Saturday, February 17, 2007

Madaba - the Mosaic Map.

Today is our last full day in Jordan and it began as all the other mornings had, with a simple breakfast of ayish, cheese, egg and tea. We had the morning on our own. Bridget, Laura and Kirsten went to visit Bethany - a site along the River Jordan where it is believed that John the Baptist baptized Jesus Christ. Daniel, Alex, Sandy, Dora, Lei and I went off to explore Madaba. Zdena decided to go her own way.

The six of us retraced the steps that Daniel had laid out for us the previous night. Our first stop was Greek Orthodox Basilica of St. George. The church was built 1896 A.D. over the remains of a Byzantine church.




What this tiny, modest church in Madaba, Jordan is famous for is its floor on which are laid millions of pieces of mosaic stone - known world over as the Madaba Mosaic Map. It was one of the reasons why I was so excited to come to Jordan!



The Madaba Mosaic Map dates from the sixth century CE and depicts hills and valleys, villages and towns in Palestine and the Nile Delta - the Holy Land. The mosaic contains the earliest representation of Byzantine Jerusalem, labeled the "Holy City." The map played a key role in developing scholarly knowledge about the physical layout of Jerusalem after its destruction and rebuilding in AD 70. Only about 25% of the original floor exists today.

Daniel, Dora and Sandy admiring the floor.


This section of the map represents Gaza and Sinai.


There was a Spanish speaking tour leader who was using a bamboo stick to explain sections of the map to his group. With my rudimentary knowledge of Spanish, I understood him to say that his stick was pointing to Jerusalem and that just to the right of Jerusalem was representation of Bethlehem.


Photo below. Close up of the mosaic of Jerusalem. The lettering at the top reads "The Holy City of Jerusalem".


In the photo below, the winding strip represents the River Jordan. The fish are depicted swimming upstream, away from the Dead Sea, because the Dead Sea cannot sustain life. The map section that is surrounded by palm trees represents Jericho.


Alex, Lei and I all decided to buy a document explaining the various sections of the map so we would be able to identify the geographic areas that were represented.

Archaeologists discovered that Madaba was full of mosaic monuments and in fact, there is a modern school, in the center of town, that teaches mosaic art. Daniel had pointed it out to us the night before so we headed there when we left the church.
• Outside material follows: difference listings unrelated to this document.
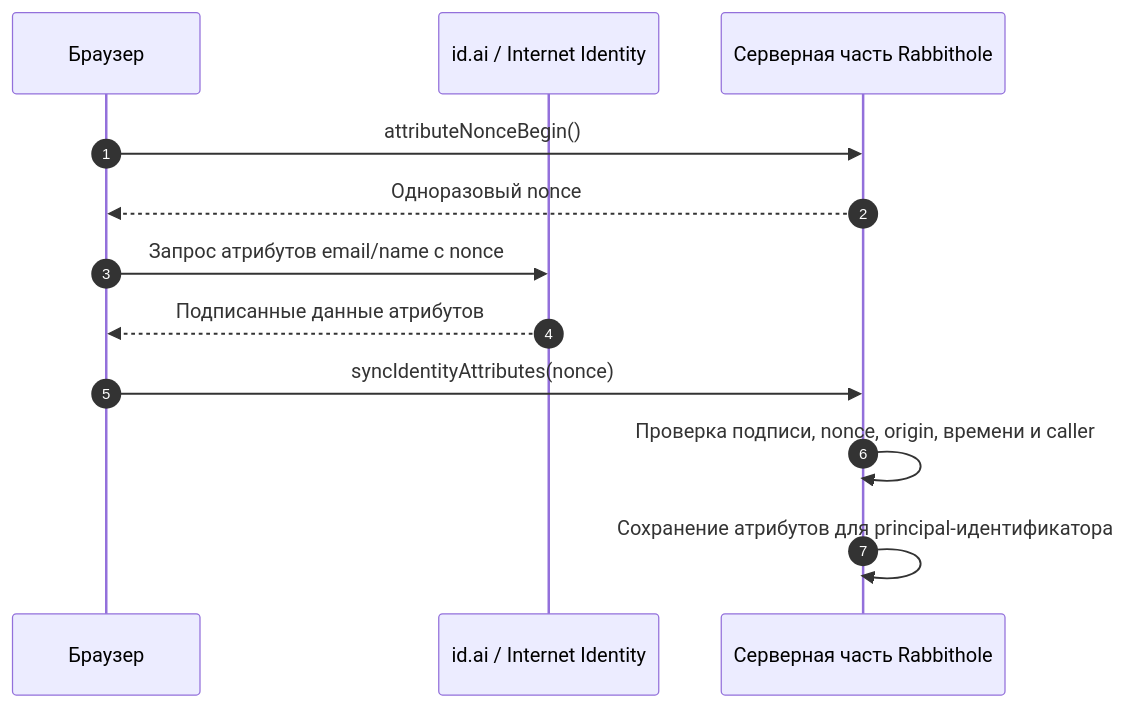
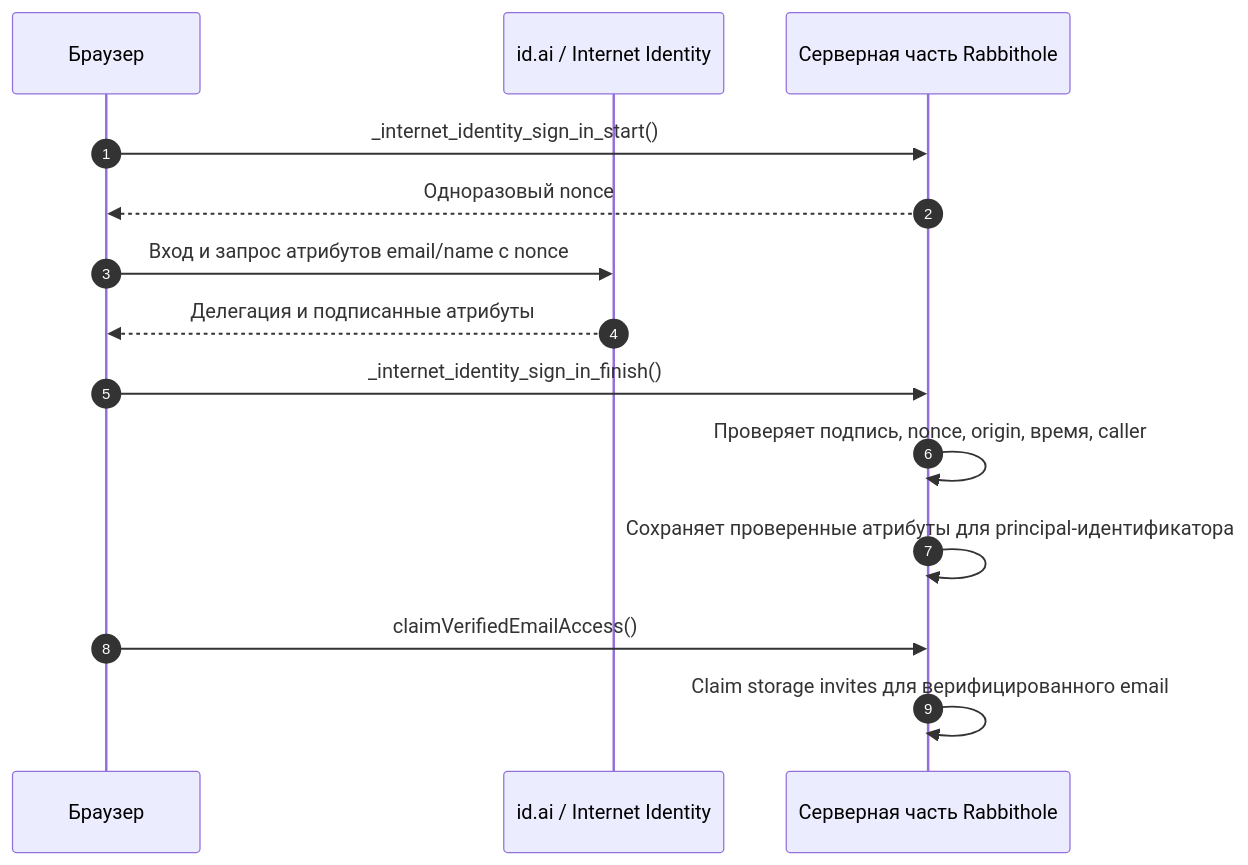
Before and after one commit to rabbithole-app/v2: the fourth of 4 diagrams in apps/docs/src/ru/how-it-works/authentication.md, drawn with Mermaid. The commit also changed other lines of this file and 46 other files, not shown here.

````diff
--- a/apps/docs/src/ru/how-it-works/authentication.md
+++ b/apps/docs/src/ru/how-it-works/authentication.md
@@ -235,15 +239,17 @@
 ```mermaid
 sequenceDiagram
     autonumber
     participant B as Браузер
     participant II as id.ai / Internet Identity
     participant API as Серверная часть Rabbithole
 
-    B->>API: attributeNonceBegin()
+    B->>API: _internet_identity_sign_in_start()
     API-->>B: Одноразовый nonce
-    B->>II: Запрос атрибутов email/name с nonce
-    II-->>B: Подписанные данные атрибутов
-    B->>API: syncIdentityAttributes(nonce)
-    API->>API: Проверка подписи, nonce, origin, времени и caller
-    API->>API: Сохранение атрибутов для principal-идентификатора
+    B->>II: Вход и запрос атрибутов email/name с nonce
+    II-->>B: Делегация и подписанные атрибуты
+    B->>API: _internet_identity_sign_in_finish()
+    API->>API: Проверяет подпись, nonce, origin, время, caller
+    API->>API: Сохраняет проверенные атрибуты для principal-идентификатора
+    B->>API: claimVerifiedEmailAccess()
+    API->>API: Claim storage invites для верифицированного email
 ```
````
Unfortunately, it was closed so we decided to do a bit of souvenir shopping instead.

To no one's surprise, we found store after store selling mosaics of all different sizes - commonly represented themes included the Tree of Life and reproductions of the mosaic of Jerusalem from the Madaba Mosaic Map. Though I was tempted, I quickly decided against buying any mosaic - didn't want to lug the weight in my pack - so I settled for a small rug instead which I could fold up and pack in my daypack. I don't know the origins of the rug (Bedouin maybe??) but I love it! Alex, Lei and I also decided that we couldn't come all this way and not go home with some Dead Sea products. The minerals from the Dead Sea are reputed to have restorative properties for the skin and so we soon found ourselves in a store that sold everything from soaps to hand lotions to mud masks. The owner was the perfect advertisement for the products that she sold in her store - she told us she was 45 and had 6 kids. She didn't look a day over 30! We were amazed by her story and of course, bought our share of products. She also noticed my plaster cast and could not resist the opportunity to sign it!

On our way back to the hotel, we stopped at King Shaurma and I couldn't resist the smell of the meat being cooked on a spit over charcoal flames. I bought 2 chicken shawarma (with a pickle tucked inside the sandwich) for lunch - they were the best tasting shawarma that I had on the entire trip and worth every fil of the 2JD I paid!

Read about Lei's memories of our day in Madaba.